A Sale to Benefit Charity and Thrifty Brides-to-Be
BOSTON, March 22, 2009, The New York Times — Kellie-Jeanne Smith, a bride-to-be from Roslindale, made a big decision Friday.
“With the economic situation, we decided to change our wedding date and downsize the whole thing,” said Ms. Smith, 31, an office manager for an online media company who said she was trying to cut her wedding budget by half because of uncertainty over her financial future. “It was a stressful afternoon.”
But that night, she said, a neighbor gave her a shopping tip about a two-day bridal gown sale at a Goodwill in the Roxbury section of Boston. About 1,200 designer dresses donated by a local retailer and valued at as much as $7,000 for a single dress would be sold for $80 to $250.
Ms. Smith, who will marry in September, was at the store Saturday morning with her fiancé. She was second to last in line at 7:57 a.m. but was first to check out, at 8:25 a.m., with a gown designed by Emerald for $250. From her research online, she estimated that the dress was worth more than $1,000.
Even in good economic times, brides are often looking for bargains.

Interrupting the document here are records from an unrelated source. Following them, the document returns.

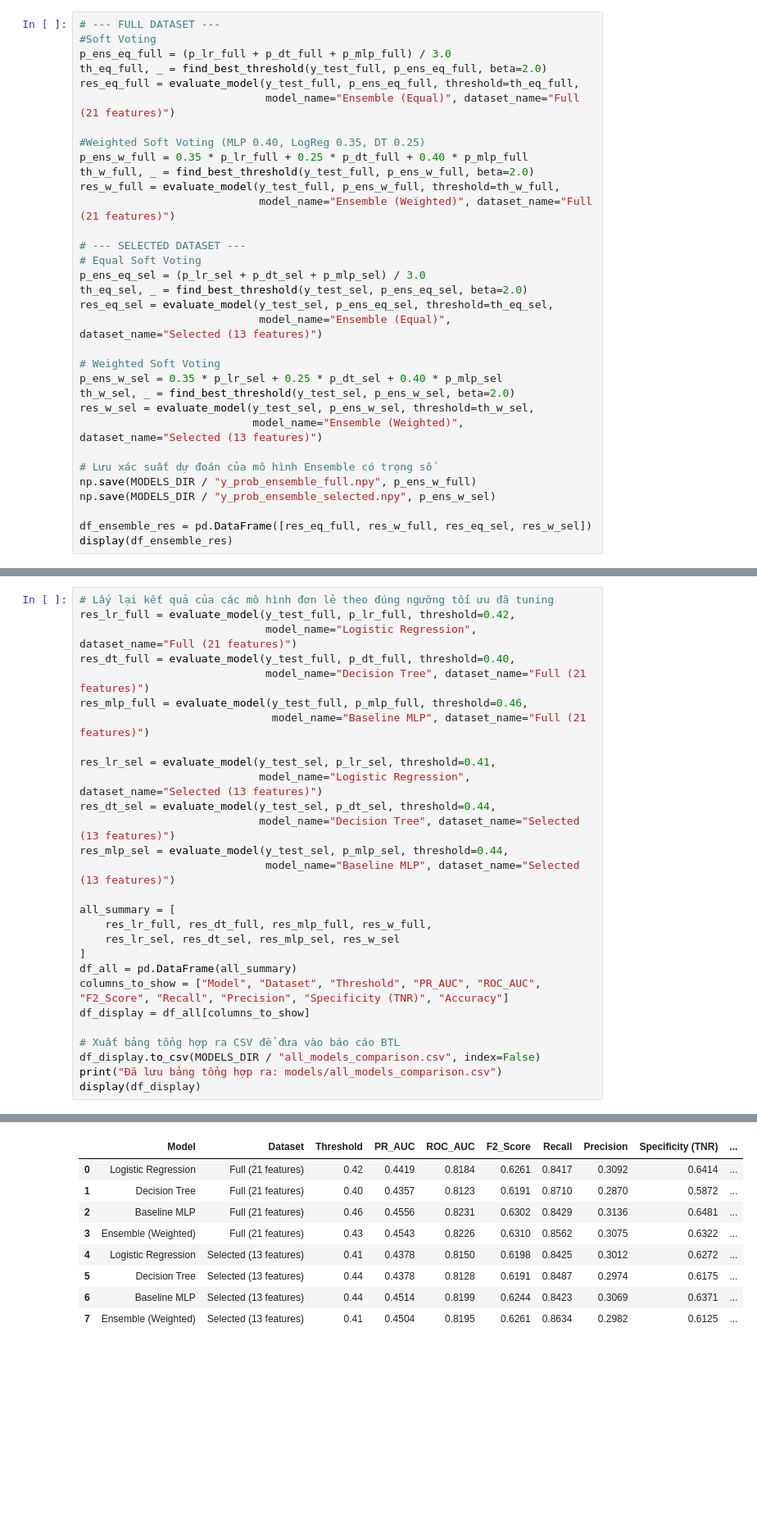
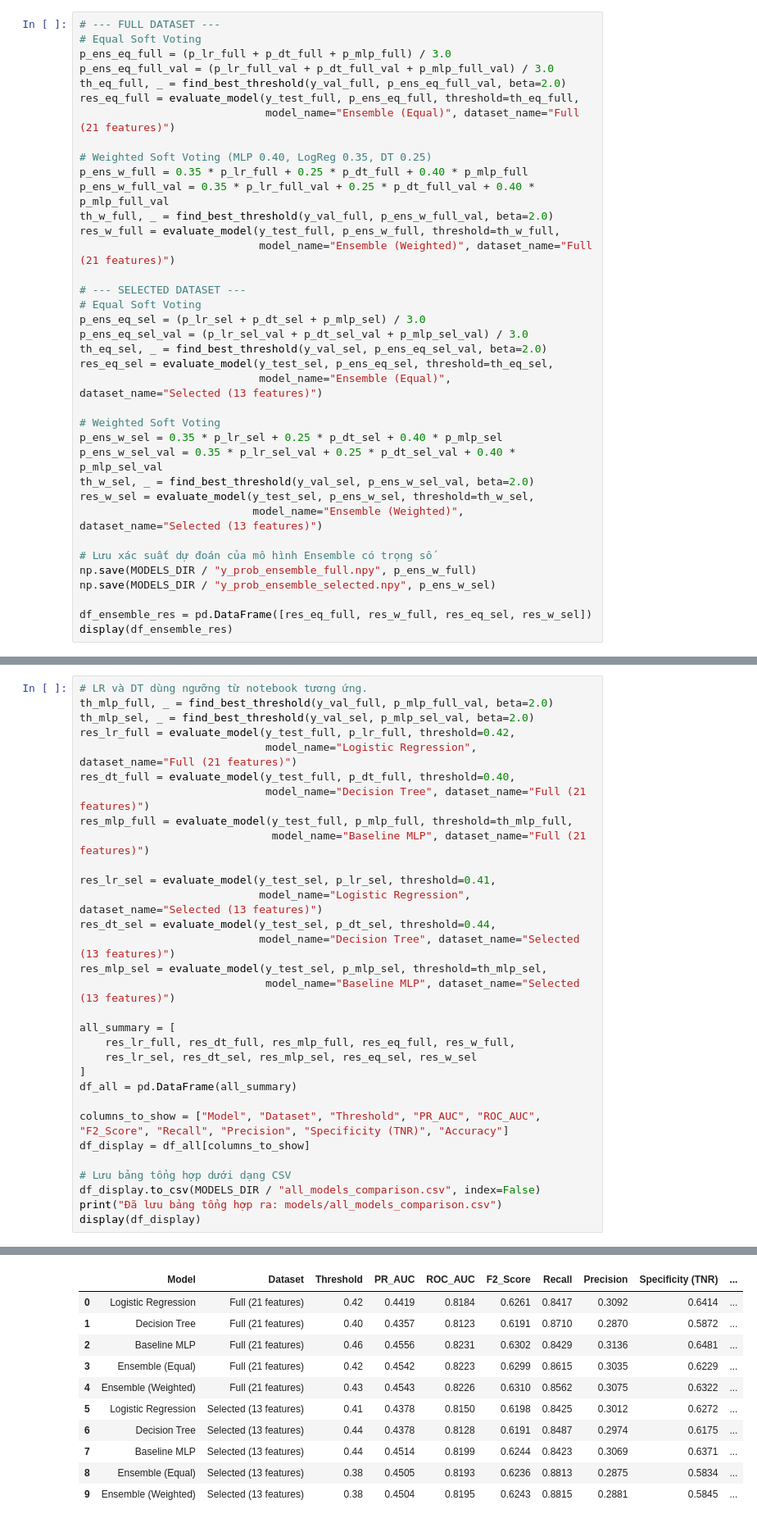
Before and after one commit to ncn2569/Machine_Learning_Project, a Jupyter notebook: notebooks/05_ensemble_and_evaluation.ipynb, the cells around one changed output, grey strips where cells are left out. Shown at 82% size. Cells and saved outputs as stored; diff of their text form; blank space fills up the shorter version.

```diff
--- a/notebooks/05_ensemble_and_evaluation.ipynb
+++ b/notebooks/05_ensemble_and_evaluation.ipynb
@@ -74,27 +82,31 @@ Tỷ lệ lớp dương (Tiền tiểu đường + Tiểu đường): 0.1602
 # %%
 # --- FULL DATASET ---
-#Soft Voting
+# Equal Soft Voting
 p_ens_eq_full = (p_lr_full + p_dt_full + p_mlp_full) / 3.0
-th_eq_full, _ = find_best_threshold(y_test_full, p_ens_eq_full, beta=2.0)
+p_ens_eq_full_val = (p_lr_full_val + p_dt_full_val + p_mlp_full_val) / 3.0
+th_eq_full, _ = find_best_threshold(y_val_full, p_ens_eq_full_val, beta=2.0)
 res_eq_full = evaluate_model(y_test_full, p_ens_eq_full, threshold=th_eq_full,
                              model_name="Ensemble (Equal)", dataset_name="Full (21 features)")
 
-#Weighted Soft Voting (MLP 0.40, LogReg 0.35, DT 0.25)
+# Weighted Soft Voting (MLP 0.40, LogReg 0.35, DT 0.25)
 p_ens_w_full = 0.35 * p_lr_full + 0.25 * p_dt_full + 0.40 * p_mlp_full
-th_w_full, _ = find_best_threshold(y_test_full, p_ens_w_full, beta=2.0)
+p_ens_w_full_val = 0.35 * p_lr_full_val + 0.25 * p_dt_full_val + 0.40 * p_mlp_full_val
+th_w_full, _ = find_best_threshold(y_val_full, p_ens_w_full_val, beta=2.0)
 res_w_full = evaluate_model(y_test_full, p_ens_w_full, threshold=th_w_full,
                             model_name="Ensemble (Weighted)", dataset_name="Full (21 features)")
 
 # --- SELECTED DATASET ---
 # Equal Soft Voting
 p_ens_eq_sel = (p_lr_sel + p_dt_sel + p_mlp_sel) / 3.0
-th_eq_sel, _ = find_best_threshold(y_test_sel, p_ens_eq_sel, beta=2.0)
+p_ens_eq_sel_val = (p_lr_sel_val + p_dt_sel_val + p_mlp_sel_val) / 3.0
+th_eq_sel, _ = find_best_threshold(y_val_sel, p_ens_eq_sel_val, beta=2.0)
 res_eq_sel = evaluate_model(y_test_sel, p_ens_eq_sel, threshold=th_eq_sel,
                             model_name="Ensemble (Equal)", dataset_name="Selected (13 features)")
 
 # Weighted Soft Voting
 p_ens_w_sel = 0.35 * p_lr_sel + 0.25 * p_dt_sel + 0.40 * p_mlp_sel
-th_w_sel, _ = find_best_threshold(y_test_sel, p_ens_w_sel, beta=2.0)
+p_ens_w_sel_val = 0.35 * p_lr_sel_val + 0.25 * p_dt_sel_val + 0.40 * p_mlp_sel_val
+th_w_sel, _ = find_best_threshold(y_val_sel, p_ens_w_sel_val, beta=2.0)
 res_w_sel = evaluate_model(y_test_sel, p_ens_w_sel, threshold=th_w_sel,
                            model_name="Ensemble (Weighted)", dataset_name="Selected (13 features)")
 
@@ -118,40 +129,45 @@ display(df_ensemble_res)
 # %%
-# Lấy lại kết quả của các mô hình đơn lẻ theo đúng ngưỡng tối ưu đã tuning
+# LR và DT dùng ngưỡng từ notebook tương ứng.
+th_mlp_full, _ = find_best_threshold(y_val_full, p_mlp_full_val, beta=2.0)
+th_mlp_sel, _ = find_best_threshold(y_val_sel, p_mlp_sel_val, beta=2.0)
 res_lr_full = evaluate_model(y_test_full, p_lr_full, threshold=0.42,
                              model_name="Logistic Regression", dataset_name="Full (21 features)")
 res_dt_full = evaluate_model(y_test_full, p_dt_full, threshold=0.40,
                              model_name="Decision Tree", dataset_name="Full (21 features)")
-res_mlp_full = evaluate_model(y_test_full, p_mlp_full, threshold=0.46,
+res_mlp_full = evaluate_model(y_test_full, p_mlp_full, threshold=th_mlp_full,
                               model_name="Baseline MLP", dataset_name="Full (21 features)")
 
 res_lr_sel = evaluate_model(y_test_sel, p_lr_sel, threshold=0.41,
                             model_name="Logistic Regression", dataset_name="Selected (13 features)")
 res_dt_sel = evaluate_model(y_test_sel, p_dt_sel, threshold=0.44,
                             model_name="Decision Tree", dataset_name="Selected (13 features)")
-res_mlp_sel = evaluate_model(y_test_sel, p_mlp_sel, threshold=0.44,
+res_mlp_sel = evaluate_model(y_test_sel, p_mlp_sel, threshold=th_mlp_sel,
                              model_name="Baseline MLP", dataset_name="Selected (13 features)")
 
 all_summary = [
-    res_lr_full, res_dt_full, res_mlp_full, res_w_full,
-    res_lr_sel, res_dt_sel, res_mlp_sel, res_w_sel
+    res_lr_full, res_dt_full, res_mlp_full, res_eq_full, res_w_full,
+    res_lr_sel, res_dt_sel, res_mlp_sel, res_eq_sel, res_w_sel
 ]
 df_all = pd.DataFrame(all_summary)
+
 columns_to_show = ["Model", "Dataset", "Threshold", "PR_AUC", "ROC_AUC", "F2_Score", "Recall", "Precision", "Specificity (TNR)", "Accuracy"]
 df_display = df_all[columns_to_show]
 
-# Xuất bảng tổng hợp ra CSV để đưa vào báo cáo BTL
+# Lưu bảng tổng hợp dưới dạng CSV
 df_display.to_csv(MODELS_DIR / "all_models_comparison.csv", index=False)
 print("Đã lưu bảng tổng hợp ra: models/all_models_comparison.csv")
 display(df_display)
 # %% [output]
 Đã lưu bảng tổng hợp ra: models/all_models_comparison.csv
 |  | Model | Dataset | Threshold | PR_AUC | ROC_AUC | F2_Score | Recall | Precision | Specificity (TNR) | ... |
 | 0 | Logistic Regression | Full (21 features) | 0.42 | 0.4419 | 0.8184 | 0.6261 | 0.8417 | 0.3092 | 0.6414 | ... |
 | 1 | Decision Tree | Full (21 features) | 0.40 | 0.4357 | 0.8123 | 0.6191 | 0.8710 | 0.2870 | 0.5872 | ... |
 | 2 | Baseline MLP | Full (21 features) | 0.46 | 0.4556 | 0.8231 | 0.6302 | 0.8429 | 0.3136 | 0.6481 | ... |
-| 3 | Ensemble (Weighted) | Full (21 features) | 0.43 | 0.4543 | 0.8226 | 0.6310 | 0.8562 | 0.3075 | 0.6322 | ... |
-| 4 | Logistic Regression | Selected (13 features) | 0.41 | 0.4378 | 0.8150 | 0.6198 | 0.8425 | 0.3012 | 0.6272 | ... |
-| 5 | Decision Tree | Selected (13 features) | 0.44 | 0.4378 | 0.8128 | 0.6191 | 0.8487 | 0.2974 | 0.6175 | ... |
-| 6 | Baseline MLP | Selected (13 features) | 0.44 | 0.4514 | 0.8199 | 0.6244 | 0.8423 | 0.3069 | 0.6371 | ... |
-| 7 | Ensemble (Weighted) | Selected (13 features) | 0.41 | 0.4504 | 0.8195 | 0.6261 | 0.8634 | 0.2982 | 0.6125 | ... |
+| 3 | Ensemble (Equal) | Full (21 features) | 0.42 | 0.4542 | 0.8223 | 0.6299 | 0.8615 | 0.3035 | 0.6229 | ... |
+| 4 | Ensemble (Weighted) | Full (21 features) | 0.43 | 0.4543 | 0.8226 | 0.6310 | 0.8562 | 0.3075 | 0.6322 | ... |
+| 5 | Logistic Regression | Selected (13 features) | 0.41 | 0.4378 | 0.8150 | 0.6198 | 0.8425 | 0.3012 | 0.6272 | ... |
+| 6 | Decision Tree | Selected (13 features) | 0.44 | 0.4378 | 0.8128 | 0.6191 | 0.8487 | 0.2974 | 0.6175 | ... |
+| 7 | Baseline MLP | Selected (13 features) | 0.44 | 0.4514 | 0.8199 | 0.6244 | 0.8423 | 0.3069 | 0.6371 | ... |
+| 8 | Ensemble (Equal) | Selected (13 features) | 0.38 | 0.4505 | 0.8193 | 0.6236 | 0.8813 | 0.2875 | 0.5834 | ... |
+| 9 | Ensemble (Weighted) | Selected (13 features) | 0.38 | 0.4504 | 0.8195 | 0.6243 | 0.8815 | 0.2881 | 0.5845 | ... |
 # %% [markdown]
```
Also changed, not shown: parts of 20 cells of this notebook, 2 other files.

Boston is the original site of the best-known and first blowout bridal sale at Filene’s Basement, which started in 1947. The sale is called the Running of the Brides because the event, which features designer dresses starting at about $250, inspires tugs of war for dresses and leaves frenetic brides-to-be with no time for dressing rooms stripping down in the aisles.
Now the economic downturn is pushing many brides to do more with less.
With the deep discounts, Goodwill was prepared for a Filene’s-type horde. It hired two Boston police officers and four security guards to help the 20 employees and volunteers overseeing more than 25 racks of dresses in the store’s large auditorium.